** Opening THE RECORDS block **

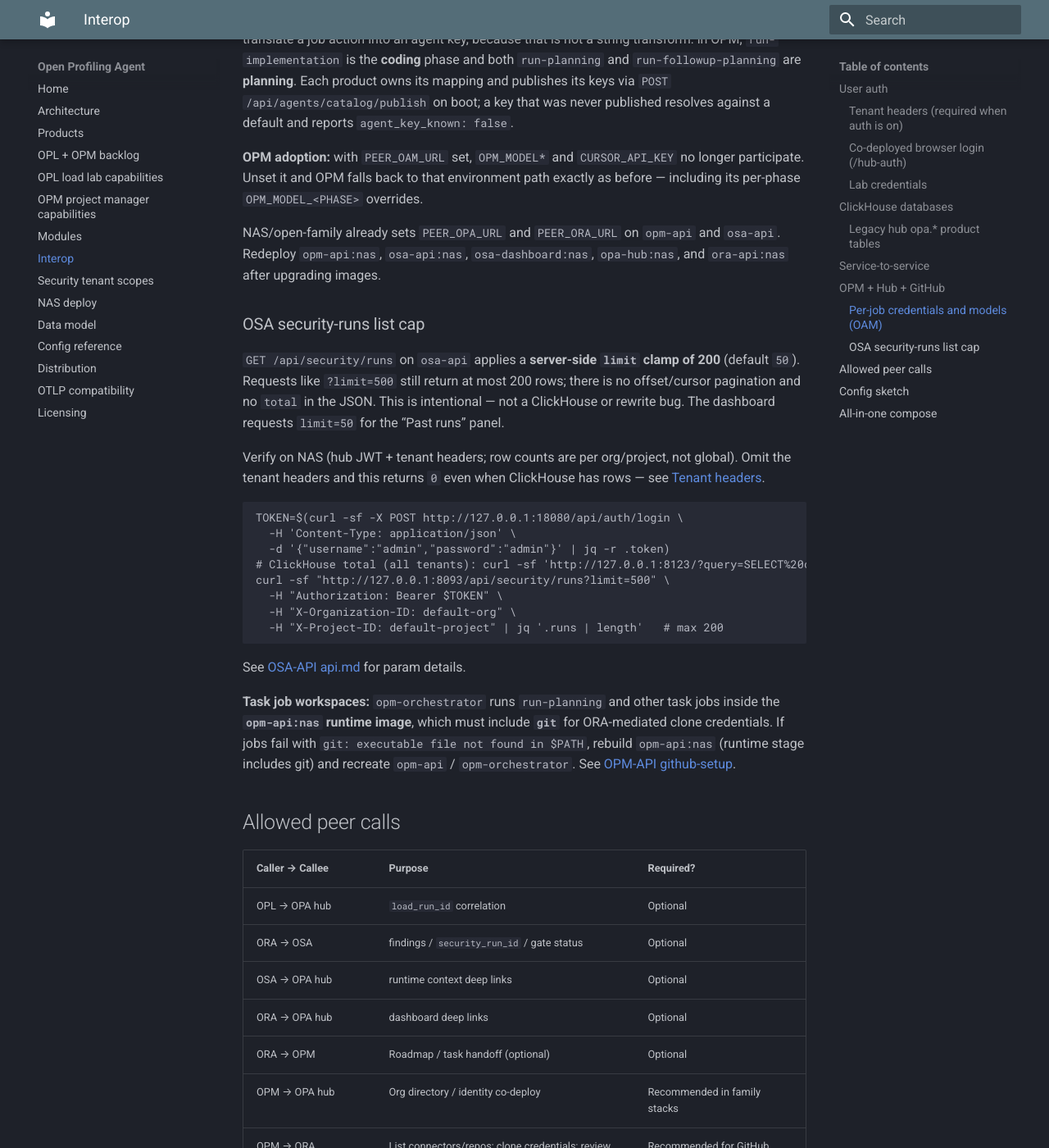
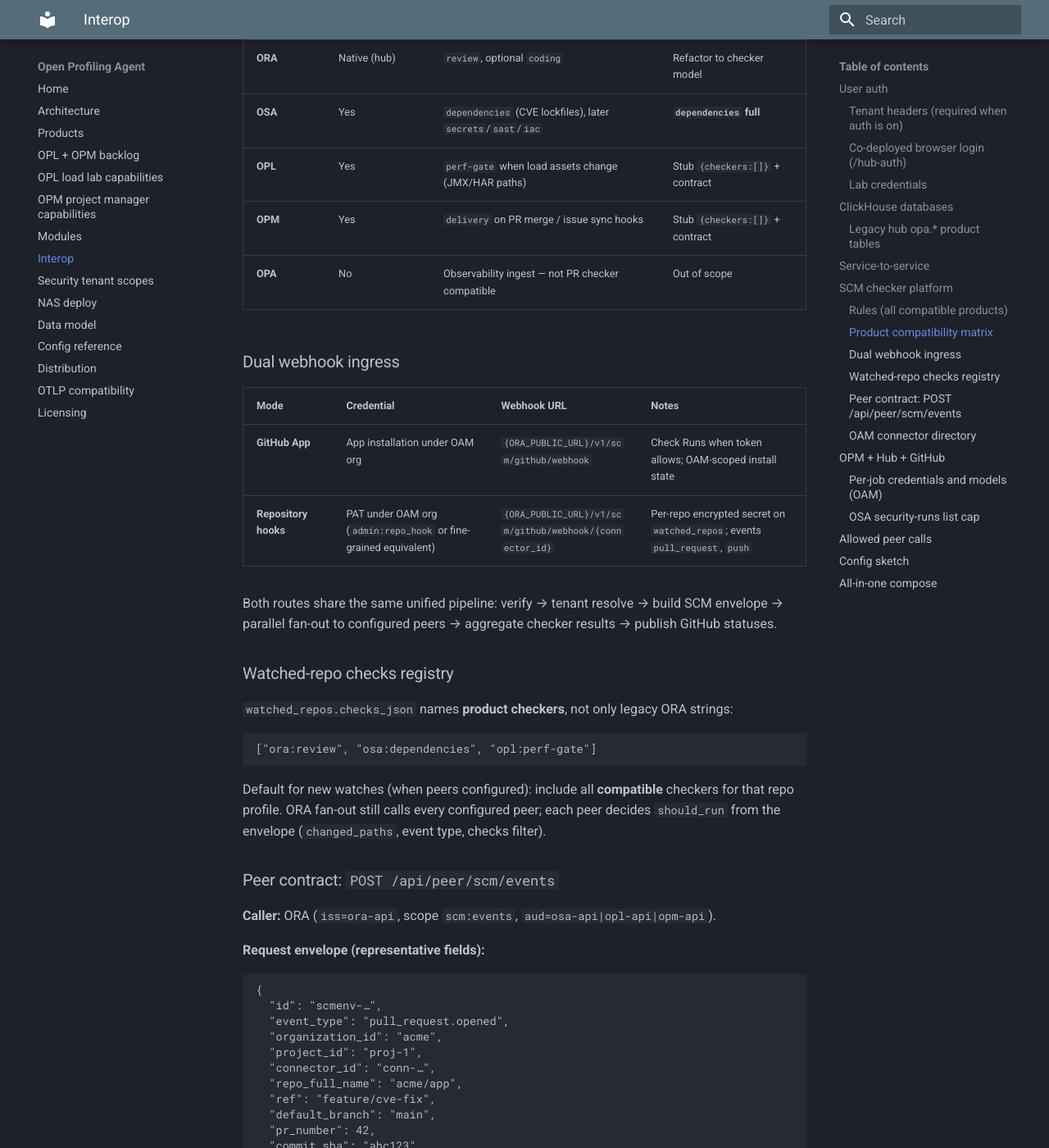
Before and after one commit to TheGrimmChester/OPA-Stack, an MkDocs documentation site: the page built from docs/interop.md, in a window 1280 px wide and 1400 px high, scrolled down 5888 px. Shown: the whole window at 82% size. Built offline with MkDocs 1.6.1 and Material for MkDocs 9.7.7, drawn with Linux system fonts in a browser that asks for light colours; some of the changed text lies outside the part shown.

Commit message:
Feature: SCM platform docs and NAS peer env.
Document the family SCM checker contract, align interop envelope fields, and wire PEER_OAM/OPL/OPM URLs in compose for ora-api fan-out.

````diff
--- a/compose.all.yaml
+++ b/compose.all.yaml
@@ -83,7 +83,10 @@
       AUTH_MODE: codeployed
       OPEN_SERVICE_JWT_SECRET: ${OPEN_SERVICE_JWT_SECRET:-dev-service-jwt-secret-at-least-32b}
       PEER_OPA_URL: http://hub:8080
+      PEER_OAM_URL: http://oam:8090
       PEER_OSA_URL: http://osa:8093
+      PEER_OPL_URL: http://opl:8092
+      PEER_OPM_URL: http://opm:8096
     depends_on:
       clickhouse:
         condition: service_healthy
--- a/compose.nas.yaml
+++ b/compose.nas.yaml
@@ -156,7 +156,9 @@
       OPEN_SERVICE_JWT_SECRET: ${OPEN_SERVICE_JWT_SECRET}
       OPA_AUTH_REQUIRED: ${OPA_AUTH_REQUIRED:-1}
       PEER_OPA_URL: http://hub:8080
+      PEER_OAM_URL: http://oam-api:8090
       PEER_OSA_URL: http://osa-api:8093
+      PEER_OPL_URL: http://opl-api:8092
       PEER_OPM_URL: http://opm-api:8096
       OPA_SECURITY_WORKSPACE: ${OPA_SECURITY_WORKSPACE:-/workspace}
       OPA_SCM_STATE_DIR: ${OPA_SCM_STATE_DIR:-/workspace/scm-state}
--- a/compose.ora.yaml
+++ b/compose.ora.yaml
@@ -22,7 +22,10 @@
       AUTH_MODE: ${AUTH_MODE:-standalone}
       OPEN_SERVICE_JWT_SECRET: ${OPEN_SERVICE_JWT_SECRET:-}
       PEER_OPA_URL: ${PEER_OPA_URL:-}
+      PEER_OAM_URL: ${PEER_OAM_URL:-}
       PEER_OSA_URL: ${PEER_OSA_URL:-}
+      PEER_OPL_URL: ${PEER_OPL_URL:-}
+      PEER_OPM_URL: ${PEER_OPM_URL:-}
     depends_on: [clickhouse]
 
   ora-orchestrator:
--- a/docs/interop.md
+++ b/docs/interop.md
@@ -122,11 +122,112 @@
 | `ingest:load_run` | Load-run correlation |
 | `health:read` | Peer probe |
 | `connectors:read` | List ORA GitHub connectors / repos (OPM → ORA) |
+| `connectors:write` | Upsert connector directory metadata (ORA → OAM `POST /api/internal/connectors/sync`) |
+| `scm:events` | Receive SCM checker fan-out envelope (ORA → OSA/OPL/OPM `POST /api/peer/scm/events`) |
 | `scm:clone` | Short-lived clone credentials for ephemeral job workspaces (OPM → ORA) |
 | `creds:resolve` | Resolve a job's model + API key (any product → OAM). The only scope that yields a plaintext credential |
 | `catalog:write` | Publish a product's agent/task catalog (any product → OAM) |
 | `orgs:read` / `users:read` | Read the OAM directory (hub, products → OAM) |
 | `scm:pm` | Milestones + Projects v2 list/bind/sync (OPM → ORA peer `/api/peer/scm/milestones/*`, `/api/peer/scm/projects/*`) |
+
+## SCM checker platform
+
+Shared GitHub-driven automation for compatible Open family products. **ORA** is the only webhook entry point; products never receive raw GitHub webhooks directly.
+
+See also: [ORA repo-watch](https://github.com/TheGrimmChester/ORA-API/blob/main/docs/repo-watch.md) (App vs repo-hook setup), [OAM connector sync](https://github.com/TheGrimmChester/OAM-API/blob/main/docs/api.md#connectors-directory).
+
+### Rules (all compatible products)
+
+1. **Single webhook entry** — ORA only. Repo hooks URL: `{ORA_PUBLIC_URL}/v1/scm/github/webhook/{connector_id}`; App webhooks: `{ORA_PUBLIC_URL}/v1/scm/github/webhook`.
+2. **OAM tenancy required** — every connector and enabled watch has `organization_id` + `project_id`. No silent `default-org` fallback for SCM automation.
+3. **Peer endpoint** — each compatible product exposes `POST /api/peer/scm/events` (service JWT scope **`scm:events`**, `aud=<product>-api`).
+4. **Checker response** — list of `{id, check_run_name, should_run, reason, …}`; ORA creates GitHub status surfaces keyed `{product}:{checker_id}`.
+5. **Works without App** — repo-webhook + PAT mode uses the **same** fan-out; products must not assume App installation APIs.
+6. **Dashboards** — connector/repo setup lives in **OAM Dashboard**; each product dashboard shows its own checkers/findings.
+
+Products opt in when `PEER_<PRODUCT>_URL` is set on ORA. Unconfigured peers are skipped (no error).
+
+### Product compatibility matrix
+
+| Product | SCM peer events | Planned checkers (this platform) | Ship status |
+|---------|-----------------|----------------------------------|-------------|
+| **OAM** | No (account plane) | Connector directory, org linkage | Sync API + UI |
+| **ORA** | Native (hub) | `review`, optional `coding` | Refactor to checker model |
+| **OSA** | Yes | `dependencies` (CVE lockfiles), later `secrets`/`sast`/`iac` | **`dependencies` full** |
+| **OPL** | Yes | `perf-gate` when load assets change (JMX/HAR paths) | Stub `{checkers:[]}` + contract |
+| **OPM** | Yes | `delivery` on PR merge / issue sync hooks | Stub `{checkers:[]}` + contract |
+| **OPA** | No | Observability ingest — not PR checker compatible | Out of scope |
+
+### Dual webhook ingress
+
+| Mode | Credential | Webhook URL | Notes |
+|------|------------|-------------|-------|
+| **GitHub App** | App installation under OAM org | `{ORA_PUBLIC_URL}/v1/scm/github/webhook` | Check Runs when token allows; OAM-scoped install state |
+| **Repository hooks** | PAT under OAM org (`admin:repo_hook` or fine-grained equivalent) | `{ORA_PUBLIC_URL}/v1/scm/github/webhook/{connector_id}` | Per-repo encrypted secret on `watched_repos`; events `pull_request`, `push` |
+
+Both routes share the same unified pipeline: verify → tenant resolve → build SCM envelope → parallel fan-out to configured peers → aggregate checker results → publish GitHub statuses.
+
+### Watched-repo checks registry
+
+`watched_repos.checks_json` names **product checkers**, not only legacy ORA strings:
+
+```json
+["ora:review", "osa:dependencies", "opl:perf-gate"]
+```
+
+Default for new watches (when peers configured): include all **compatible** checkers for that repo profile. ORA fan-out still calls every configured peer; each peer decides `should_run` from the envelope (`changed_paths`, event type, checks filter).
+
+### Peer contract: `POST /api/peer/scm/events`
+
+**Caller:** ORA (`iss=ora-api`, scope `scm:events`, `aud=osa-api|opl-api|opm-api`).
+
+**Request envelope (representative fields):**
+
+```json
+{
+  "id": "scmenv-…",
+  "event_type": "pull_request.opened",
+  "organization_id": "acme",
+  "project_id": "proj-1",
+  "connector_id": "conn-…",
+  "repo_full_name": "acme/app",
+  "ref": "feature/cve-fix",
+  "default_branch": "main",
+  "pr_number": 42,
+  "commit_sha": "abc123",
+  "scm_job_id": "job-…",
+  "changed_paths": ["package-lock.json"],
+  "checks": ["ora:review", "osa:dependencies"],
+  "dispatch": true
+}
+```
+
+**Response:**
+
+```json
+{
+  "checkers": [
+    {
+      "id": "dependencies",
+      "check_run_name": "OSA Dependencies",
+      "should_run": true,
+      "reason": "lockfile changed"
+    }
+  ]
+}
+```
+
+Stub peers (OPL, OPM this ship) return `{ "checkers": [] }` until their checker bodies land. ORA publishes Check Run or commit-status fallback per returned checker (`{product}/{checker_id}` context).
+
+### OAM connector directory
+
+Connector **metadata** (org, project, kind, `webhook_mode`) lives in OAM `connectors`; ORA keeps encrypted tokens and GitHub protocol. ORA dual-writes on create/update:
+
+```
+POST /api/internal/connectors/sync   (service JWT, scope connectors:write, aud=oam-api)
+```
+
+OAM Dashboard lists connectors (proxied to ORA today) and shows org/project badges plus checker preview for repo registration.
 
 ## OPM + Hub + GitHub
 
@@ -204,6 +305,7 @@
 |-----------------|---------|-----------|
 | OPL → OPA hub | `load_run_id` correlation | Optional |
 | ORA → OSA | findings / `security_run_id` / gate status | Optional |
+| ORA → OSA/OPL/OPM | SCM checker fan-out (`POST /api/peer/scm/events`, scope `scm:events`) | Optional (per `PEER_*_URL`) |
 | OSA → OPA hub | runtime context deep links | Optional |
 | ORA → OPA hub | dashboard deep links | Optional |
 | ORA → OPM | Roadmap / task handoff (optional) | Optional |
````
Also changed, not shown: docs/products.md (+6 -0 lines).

** Closing THE RECORDS block **

Filter the records for the string "Stub" and copy every line that holds it.

+| **OPL** | Yes | `perf-gate` when load assets change (JMX/HAR paths) | Stub `{checkers:[]}` + contract |
+| **OPM** | Yes | `delivery` on PR merge / issue sync hooks | Stub `{checkers:[]}` + contract |
+Stub peers (OPL, OPM this ship) return `{ "checkers": [] }` until their checker bodies land. ORA publishes Check Run or commit-status fallback per returned checker (`{product}/{checker_id}` context).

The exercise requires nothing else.